Volume 5, Issue 4 (April 2008)
Effect of Age and Experience on Lower Leg Fractures in Alpine Sports

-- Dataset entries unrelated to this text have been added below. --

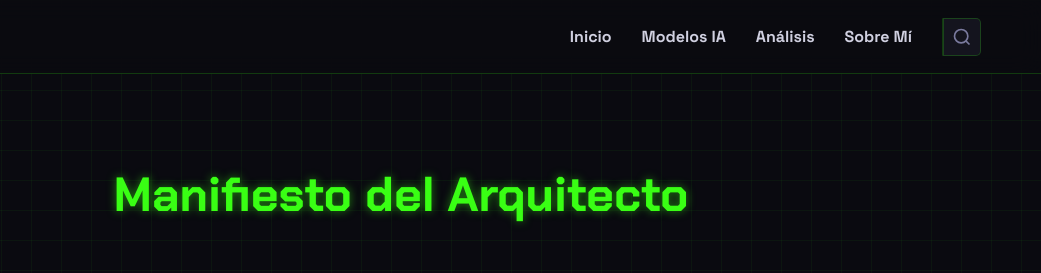
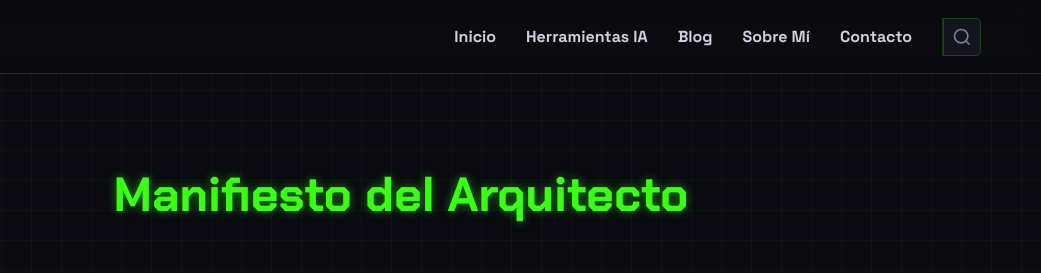
Before and after one commit to omar17101983/glyphcode-website, a plain HTML site: page sobre-mi.html in a window 1280 px wide. Shown: the top 273 px of the page, 239-1280 px from the left. Drawn offline with Linux system fonts and the light colour scheme.

Commit message:
Update sobre-mi.html

```diff
--- a/sobre-mi.html
+++ b/sobre-mi.html
@@ -21,9 +21,10 @@
             <div class="header-right">
                 <nav class="main-nav" id="main-nav">
                     <a href="/index.html">Inicio</a>
-                    <a href="#">Modelos IA</a>
-                    <a href="#">Análisis</a>
+                    <a href="#">Herramientas IA</a>
+                    <a href="#">Blog</a>
                     <a href="/sobre-mi.html">Sobre Mí</a>
+                    <a href="#">Contacto</a>
                 </nav>
                 <div class="header-actions">
                     <form class="search-form" id="search-form"><input type="search" placeholder="Buscar..." class="search-input"><button type="submit" class="search-button" aria-label="Buscar"><svg xmlns="http://www.w3.org/2000/svg" width="20" height="20" viewBox="0 0 24 24" fill="none" stroke="currentColor" stroke-width="2"><circle cx="11" cy="11" r="8"></circle><line x1="21" y1="21" x2="16.65" y2="16.65"></line></svg></button></form>
```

The purpose of this study was to test the hypothesis that age and experience level significantly affect injury rates, and lower leg fracture injury rates in particular, in a sufficiently large Alpine sports population. An epidemiology study of skiing, snowboarding, and skiboarding injuries at three large ski resorts covered by the Médecins de Montagne epidemiology network in France was conducted for data collected during the 1998–2004 seasons. Medical injury diagnosis data at the mountain clinic were compiled along with demographic information about the injured skier and their equipment. The population at risk for each sport was determined by collecting control data in parking lot surveys and at the base of lifts using previously published methodologies. There was no significant change in overall injury rates over the seven years for any of the Alpine sports studied. Lower leg fractures and shoulder injuries dominate skiboard injuries, wrist fractures and shoulder injuries dominate snowboard injuries, and knee injuries continue to dominate skiing injuries. The overall rate of lower leg fractures in skiboarding was three to four times higher than in skiing. However, skiers less than 16 years old had approximately the same rate of lower leg fractures as skiboarders of similar age. Overall, beginners had a significantly higher injury rate for all major injury groups. Lower leg fractures occurred in beginner skiers at approximately the same rate as beginner skiboarders. Knee sprains occur much less frequently in skiboarders than skiers. These results demonstrate that while overall injury rates for a specific injury may be significantly different among Alpine sports, controlling for age and ability has a significant impact and must be accounted for when comparing injury rates.